I love this job...

Friday, 3 August 2012

Golden hair. Charming eyes. Superior breasts.

I got Marina Lewycka's A Short History of Tractors in Ukrainian a long time ago.  But somehow, I just never got to reading it.  And so, one day, while cleaning up my bookshelf in Kedaung, Tangerang, I stumbled upon it, and decided that it was "a sign".  

Many reviews claim that the book is funny.  It's even written on the cover of the version that I have: "Extremely funny! - The Times".  

Indeed, the book started off funny, stayed as such 'til the end. But please, the story is nothing like a comedy.  There are many funny moments; but there are also many moments of deeper feelings.  It talks about the history and the ties that bind together the Mayevskyj family.  Their stories of love, joy, dedication, heartache, sacrifice, and the German holocaust.

The story weaves from the personal accounts of the narrator, the history of the family, the history of the Ukraine, of the Second World War, and of course, tractors.  They all blend together to make a rich and colorful portrait of an Eastern European family often at odds with the new place they call home, small town Peterborough, England.  Add to that blend, the crazy-like character of the story's patriarch, Nikolai Mayevskyj.

The story also tells about the dreams of many Ukrainian people these days.  No longer shielded from the rest of the world as during the Soviet years, they dream of moving to the West, and achieving all the things that they have seen on TV, read in magazines, or drooled over on the internet.  While Valentina's character often appears awful, the novel in the end portrays her as someone just looking for that something better in life.

I enjoyed the play on words, like Valentina's description as "Golden hair. Charming eyes.

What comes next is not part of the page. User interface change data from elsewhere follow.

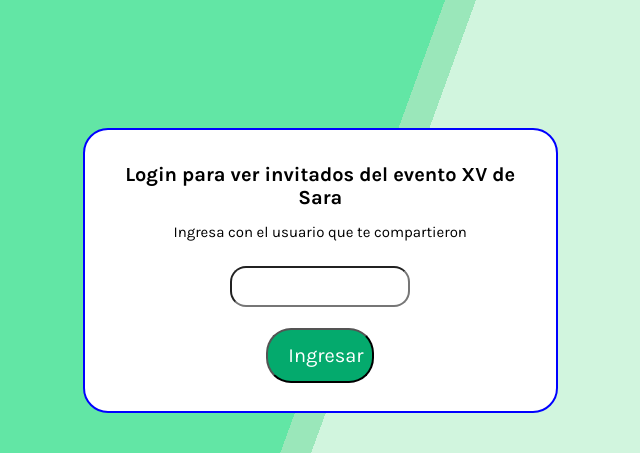
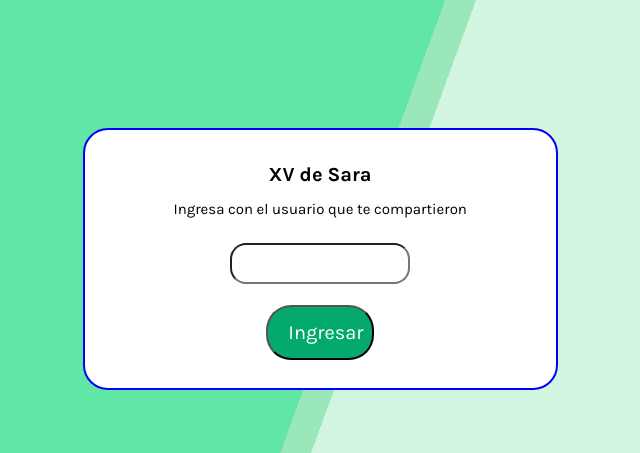
Before and after one commit to Lalowp/sisuAdmin, a Django app: a page that uses templates/host/username_login.html in a window 1280 px wide. Shown: the top 453 px of the page, without its empty margins (327-967 px from the left). Run offline with Django 5.2, Linux system fonts and the light colour scheme; data comes from the database, SQL or seed files in the repository.

Commit message:
Change text

```diff
--- a/templates/host/username_login.html
+++ b/templates/host/username_login.html
@@ -8,7 +8,7 @@
 </head>
 <body class="body-container">
     <div class="login-container">
-        <h1>Login para ver invitados del evento {{ event.name}}</h1>
+        <h1>{{ event.name}}</h1>
         <form method='POST'>
             {% csrf_token %}
             {% if error %}
```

Superior breasts."   I also enjoyed the constant bickering between Nadezhda (the narrator) and her sister, which reminds me of how I can often bicker with my brother.  In the end, the two sisters reconciled, having each understood where the other was coming from.  That happens with me and my brother as well.

I started the book slow, but on my 7-hour trip to Guiyang, China, I managed to finish the book within a single reading, trying to stay focus as the airplane rocks up and down, side-to-side in the midst of Southern China's July Typhoon.